What you are asked to do:
Return all lines from the entries below in which the word "opacity" is present.

>>>>>

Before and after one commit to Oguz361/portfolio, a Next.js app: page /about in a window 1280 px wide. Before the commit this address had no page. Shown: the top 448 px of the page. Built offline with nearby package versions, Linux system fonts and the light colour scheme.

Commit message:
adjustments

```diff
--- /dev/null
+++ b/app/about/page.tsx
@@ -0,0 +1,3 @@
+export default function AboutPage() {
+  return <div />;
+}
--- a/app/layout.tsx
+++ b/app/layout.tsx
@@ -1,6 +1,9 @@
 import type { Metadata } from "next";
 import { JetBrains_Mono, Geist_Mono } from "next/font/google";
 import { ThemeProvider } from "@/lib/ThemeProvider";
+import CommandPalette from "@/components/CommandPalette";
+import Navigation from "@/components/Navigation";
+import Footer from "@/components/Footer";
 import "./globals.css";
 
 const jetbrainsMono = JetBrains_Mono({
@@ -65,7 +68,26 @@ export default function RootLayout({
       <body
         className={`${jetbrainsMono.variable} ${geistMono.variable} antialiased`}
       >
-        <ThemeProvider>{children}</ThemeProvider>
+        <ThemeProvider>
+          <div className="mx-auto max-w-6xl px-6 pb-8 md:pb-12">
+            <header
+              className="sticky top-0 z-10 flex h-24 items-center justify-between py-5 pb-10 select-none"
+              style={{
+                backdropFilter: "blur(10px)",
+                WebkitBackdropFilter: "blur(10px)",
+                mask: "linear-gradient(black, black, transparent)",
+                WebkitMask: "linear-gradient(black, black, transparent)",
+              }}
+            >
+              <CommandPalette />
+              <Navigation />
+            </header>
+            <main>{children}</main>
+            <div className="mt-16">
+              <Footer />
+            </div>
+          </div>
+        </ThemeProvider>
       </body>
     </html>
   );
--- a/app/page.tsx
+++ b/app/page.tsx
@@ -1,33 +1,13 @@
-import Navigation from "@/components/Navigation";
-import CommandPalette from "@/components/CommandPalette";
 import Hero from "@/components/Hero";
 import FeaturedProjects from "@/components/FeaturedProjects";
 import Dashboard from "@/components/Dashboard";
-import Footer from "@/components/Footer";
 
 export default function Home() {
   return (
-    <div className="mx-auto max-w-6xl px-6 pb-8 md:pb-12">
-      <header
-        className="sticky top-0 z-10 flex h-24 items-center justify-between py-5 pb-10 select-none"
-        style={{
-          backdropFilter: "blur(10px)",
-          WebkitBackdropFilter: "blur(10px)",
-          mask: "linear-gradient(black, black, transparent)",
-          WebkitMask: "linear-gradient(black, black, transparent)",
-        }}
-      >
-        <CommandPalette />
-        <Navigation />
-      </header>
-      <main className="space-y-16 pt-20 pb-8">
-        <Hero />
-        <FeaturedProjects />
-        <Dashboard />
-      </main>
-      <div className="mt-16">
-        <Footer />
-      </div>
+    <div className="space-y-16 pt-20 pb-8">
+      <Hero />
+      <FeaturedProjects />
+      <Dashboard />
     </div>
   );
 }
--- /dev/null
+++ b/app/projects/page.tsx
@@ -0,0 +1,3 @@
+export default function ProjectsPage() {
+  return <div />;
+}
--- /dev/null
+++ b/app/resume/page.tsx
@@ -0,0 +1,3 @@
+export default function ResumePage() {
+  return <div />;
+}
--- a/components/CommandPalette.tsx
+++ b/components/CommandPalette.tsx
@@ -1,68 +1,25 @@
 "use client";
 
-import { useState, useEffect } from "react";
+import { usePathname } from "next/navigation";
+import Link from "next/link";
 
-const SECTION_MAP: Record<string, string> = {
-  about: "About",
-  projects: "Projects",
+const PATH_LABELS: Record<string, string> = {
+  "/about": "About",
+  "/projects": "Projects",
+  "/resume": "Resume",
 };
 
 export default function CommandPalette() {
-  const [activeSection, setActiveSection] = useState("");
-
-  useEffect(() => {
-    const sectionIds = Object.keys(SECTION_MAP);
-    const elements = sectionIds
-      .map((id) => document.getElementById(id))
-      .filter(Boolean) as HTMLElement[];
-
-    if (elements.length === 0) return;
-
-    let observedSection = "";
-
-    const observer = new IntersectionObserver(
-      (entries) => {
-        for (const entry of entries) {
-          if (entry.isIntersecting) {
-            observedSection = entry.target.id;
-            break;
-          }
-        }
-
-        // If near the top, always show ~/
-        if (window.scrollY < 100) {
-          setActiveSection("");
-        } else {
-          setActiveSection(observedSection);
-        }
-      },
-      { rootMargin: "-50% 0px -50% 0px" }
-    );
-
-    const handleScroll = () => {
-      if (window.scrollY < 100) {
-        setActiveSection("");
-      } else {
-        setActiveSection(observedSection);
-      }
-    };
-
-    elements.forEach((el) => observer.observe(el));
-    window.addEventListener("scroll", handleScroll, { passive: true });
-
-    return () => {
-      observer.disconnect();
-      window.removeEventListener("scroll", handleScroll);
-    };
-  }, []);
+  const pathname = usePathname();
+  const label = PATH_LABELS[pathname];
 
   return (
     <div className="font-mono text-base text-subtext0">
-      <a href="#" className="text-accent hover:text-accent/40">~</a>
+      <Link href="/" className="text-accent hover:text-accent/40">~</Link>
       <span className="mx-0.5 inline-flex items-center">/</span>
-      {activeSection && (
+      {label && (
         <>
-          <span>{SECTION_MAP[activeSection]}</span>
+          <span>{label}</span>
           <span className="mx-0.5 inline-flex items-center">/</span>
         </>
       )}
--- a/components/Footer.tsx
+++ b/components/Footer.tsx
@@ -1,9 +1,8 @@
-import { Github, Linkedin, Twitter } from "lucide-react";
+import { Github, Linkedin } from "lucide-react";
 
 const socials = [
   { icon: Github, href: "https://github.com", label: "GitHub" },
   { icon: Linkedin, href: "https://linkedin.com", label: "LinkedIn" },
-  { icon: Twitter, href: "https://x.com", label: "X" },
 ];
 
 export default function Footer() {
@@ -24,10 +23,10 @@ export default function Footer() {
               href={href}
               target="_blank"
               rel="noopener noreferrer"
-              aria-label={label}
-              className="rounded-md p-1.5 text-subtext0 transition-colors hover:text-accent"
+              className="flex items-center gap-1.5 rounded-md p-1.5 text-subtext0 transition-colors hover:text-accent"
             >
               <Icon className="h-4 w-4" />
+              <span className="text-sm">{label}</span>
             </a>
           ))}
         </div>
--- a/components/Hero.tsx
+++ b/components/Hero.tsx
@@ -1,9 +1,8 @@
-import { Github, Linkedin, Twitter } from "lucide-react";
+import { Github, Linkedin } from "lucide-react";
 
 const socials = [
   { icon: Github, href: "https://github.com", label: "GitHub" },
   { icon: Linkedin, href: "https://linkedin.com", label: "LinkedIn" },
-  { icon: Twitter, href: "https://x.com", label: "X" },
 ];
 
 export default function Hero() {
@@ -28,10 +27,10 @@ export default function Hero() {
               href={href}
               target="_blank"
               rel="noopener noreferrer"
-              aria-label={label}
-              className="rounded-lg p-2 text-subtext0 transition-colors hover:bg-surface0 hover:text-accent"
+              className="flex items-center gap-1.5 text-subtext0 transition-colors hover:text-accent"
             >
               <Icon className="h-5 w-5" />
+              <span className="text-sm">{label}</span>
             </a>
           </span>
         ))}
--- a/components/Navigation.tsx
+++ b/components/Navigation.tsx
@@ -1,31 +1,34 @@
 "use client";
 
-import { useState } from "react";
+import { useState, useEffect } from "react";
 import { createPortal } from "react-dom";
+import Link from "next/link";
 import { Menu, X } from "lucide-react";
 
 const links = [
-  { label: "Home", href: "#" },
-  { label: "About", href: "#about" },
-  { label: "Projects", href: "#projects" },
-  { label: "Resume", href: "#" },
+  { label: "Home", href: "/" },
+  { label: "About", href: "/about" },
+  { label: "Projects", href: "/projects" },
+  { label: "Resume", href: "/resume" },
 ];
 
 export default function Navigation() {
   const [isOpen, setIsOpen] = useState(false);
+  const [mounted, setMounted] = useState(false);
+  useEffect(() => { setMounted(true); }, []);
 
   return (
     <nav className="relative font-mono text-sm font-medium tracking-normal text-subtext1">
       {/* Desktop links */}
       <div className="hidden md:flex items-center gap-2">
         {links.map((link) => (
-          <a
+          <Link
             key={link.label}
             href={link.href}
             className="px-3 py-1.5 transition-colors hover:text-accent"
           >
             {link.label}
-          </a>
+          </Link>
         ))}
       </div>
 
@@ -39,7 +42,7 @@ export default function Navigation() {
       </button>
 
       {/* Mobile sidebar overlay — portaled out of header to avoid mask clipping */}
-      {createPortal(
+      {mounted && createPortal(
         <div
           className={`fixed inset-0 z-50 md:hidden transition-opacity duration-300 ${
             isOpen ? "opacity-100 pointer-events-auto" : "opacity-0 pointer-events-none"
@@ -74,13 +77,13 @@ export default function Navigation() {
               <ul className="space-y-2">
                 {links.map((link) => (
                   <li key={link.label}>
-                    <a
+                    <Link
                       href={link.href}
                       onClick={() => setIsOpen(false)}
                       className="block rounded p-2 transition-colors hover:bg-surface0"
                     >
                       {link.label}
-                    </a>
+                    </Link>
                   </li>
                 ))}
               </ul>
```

<<<<<

Reply:
           className={`fixed inset-0 z-50 md:hidden transition-opacity duration-300 ${
             isOpen ? "opacity-100 pointer-events-auto" : "opacity-0 pointer-events-none"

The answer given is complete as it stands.